GIVEN RECORDS below:

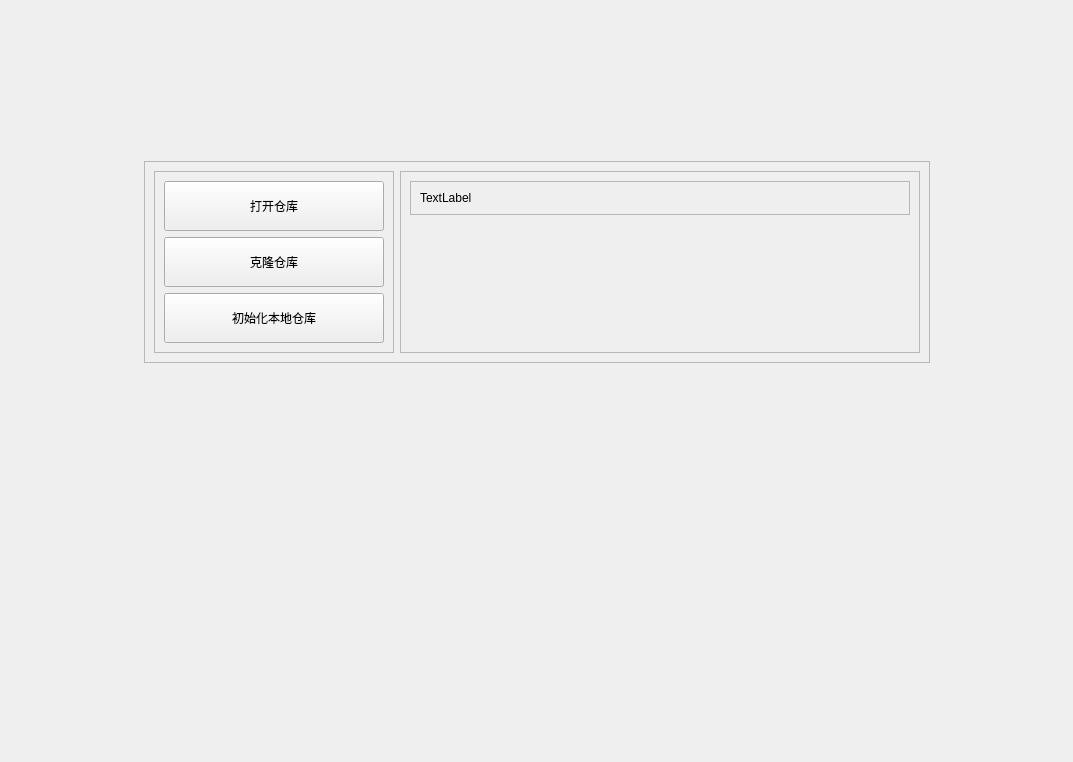
Old version of the form Src/View/homewidget.ui in the repository YuyangHou1230/QGitKraken.
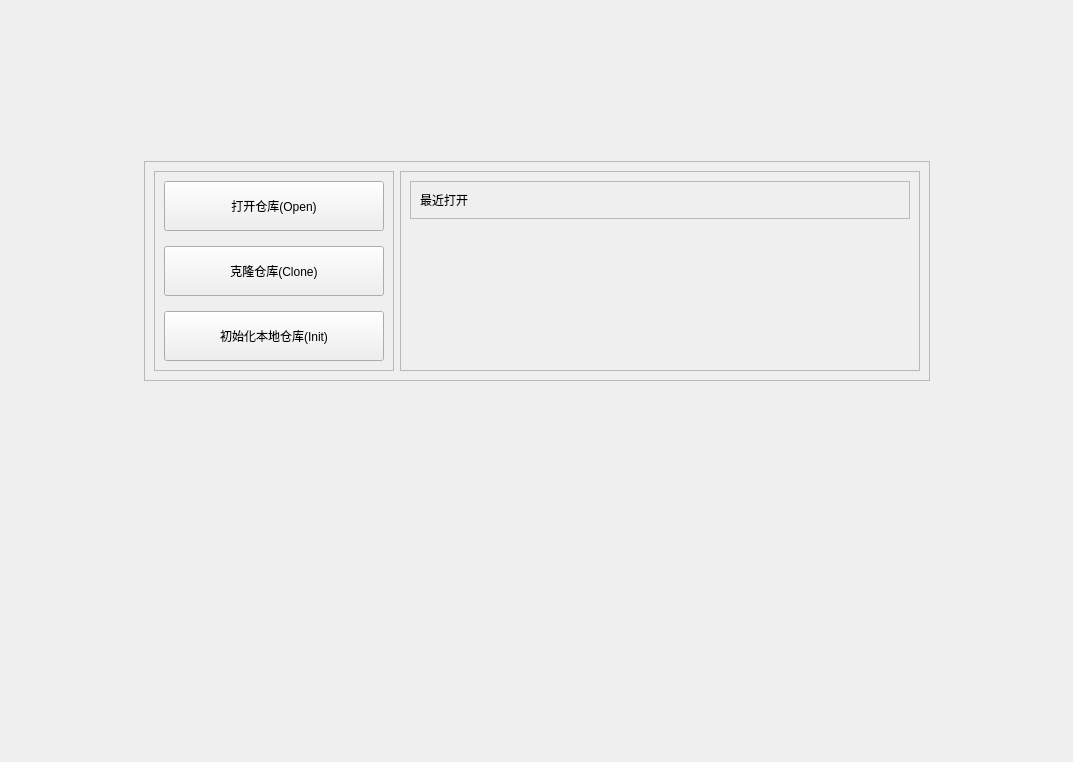
New version of the form.

```diff
--- a/Src/View/homewidget.ui
+++ b/Src/View/homewidget.ui
@@ -51,7 +51,7 @@
      <property name="frameShadow">
       <enum>QFrame::Raised</enum>
      </property>
-     <layout class="QHBoxLayout" name="horizontalLayout_3" stretch="1,3">
+     <layout class="QHBoxLayout" name="horizontalLayout_3" stretch="0,3">
       <item>
        <widget class="QFrame" name="frame_2">
         <property name="frameShape">
@@ -61,6 +61,9 @@
          <enum>QFrame::Raised</enum>
         </property>
         <layout class="QVBoxLayout" name="verticalLayout_3">
+         <property name="spacing">
+          <number>15</number>
+         </property>
          <item>
           <widget class="QPushButton" name="btnOpenLocalRepo">
            <property name="minimumSize">
@@ -70,7 +73,7 @@
             </size>
            </property>
            <property name="text">
-            <string>打开仓库</string>
+            <string>打开仓库(Open)</string>
            </property>
           </widget>
          </item>
@@ -83,7 +86,7 @@
             </size>
            </property>
            <property name="text">
-            <string>克隆仓库</string>
+            <string>克隆仓库(Clone)</string>
            </property>
           </widget>
          </item>
@@ -96,7 +99,7 @@
             </size>
            </property>
            <property name="text">
-            <string>初始化本地仓库</string>
+            <string>初始化本地仓库(Init)</string>
            </property>
           </widget>
          </item>
@@ -130,7 +133,7 @@
             <item>
              <widget class="QLabel" name="label">
               <property name="text">
-               <string>TextLabel</string>
+               <string>最近打开</string>
               </property>
              </widget>
             </item>
```
Left out of the diff: 2 changed lines with no effect on the pictures.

End of GIVEN RECORDS.

◆ ACTION ITEM:
What is needed is every record above, returned exactly, with the pictures omitted.

◆ RESULT FOR THIS TASK:
Old version of the form Src/View/homewidget.ui in the repository YuyangHou1230/QGitKraken.
New version of the form.

```diff
--- a/Src/View/homewidget.ui
+++ b/Src/View/homewidget.ui
@@ -51,7 +51,7 @@
      <property name="frameShadow">
       <enum>QFrame::Raised</enum>
      </property>
-     <layout class="QHBoxLayout" name="horizontalLayout_3" stretch="1,3">
+     <layout class="QHBoxLayout" name="horizontalLayout_3" stretch="0,3">
       <item>
        <widget class="QFrame" name="frame_2">
         <property name="frameShape">
@@ -61,6 +61,9 @@
          <enum>QFrame::Raised</enum>
         </property>
         <layout class="QVBoxLayout" name="verticalLayout_3">
+         <property name="spacing">
+          <number>15</number>
+         </property>
          <item>
           <widget class="QPushButton" name="btnOpenLocalRepo">
            <property name="minimumSize">
@@ -70,7 +73,7 @@
             </size>
            </property>
            <property name="text">
-            <string>打开仓库</string>
+            <string>打开仓库(Open)</string>
            </property>
           </widget>
          </item>
@@ -83,7 +86,7 @@
             </size>
            </property>
            <property name="text">
-            <string>克隆仓库</string>
+            <string>克隆仓库(Clone)</string>
            </property>
           </widget>
          </item>
@@ -96,7 +99,7 @@
             </size>
            </property>
            <property name="text">
-            <string>初始化本地仓库</string>
+            <string>初始化本地仓库(Init)</string>
            </property>
           </widget>
          </item>
@@ -130,7 +133,7 @@
             <item>
              <widget class="QLabel" name="label">
               <property name="text">
-               <string>TextLabel</string>
+               <string>最近打开</string>
               </property>
              </widget>
             </item>
```
Left out of the diff: 2 changed lines with no effect on the pictures.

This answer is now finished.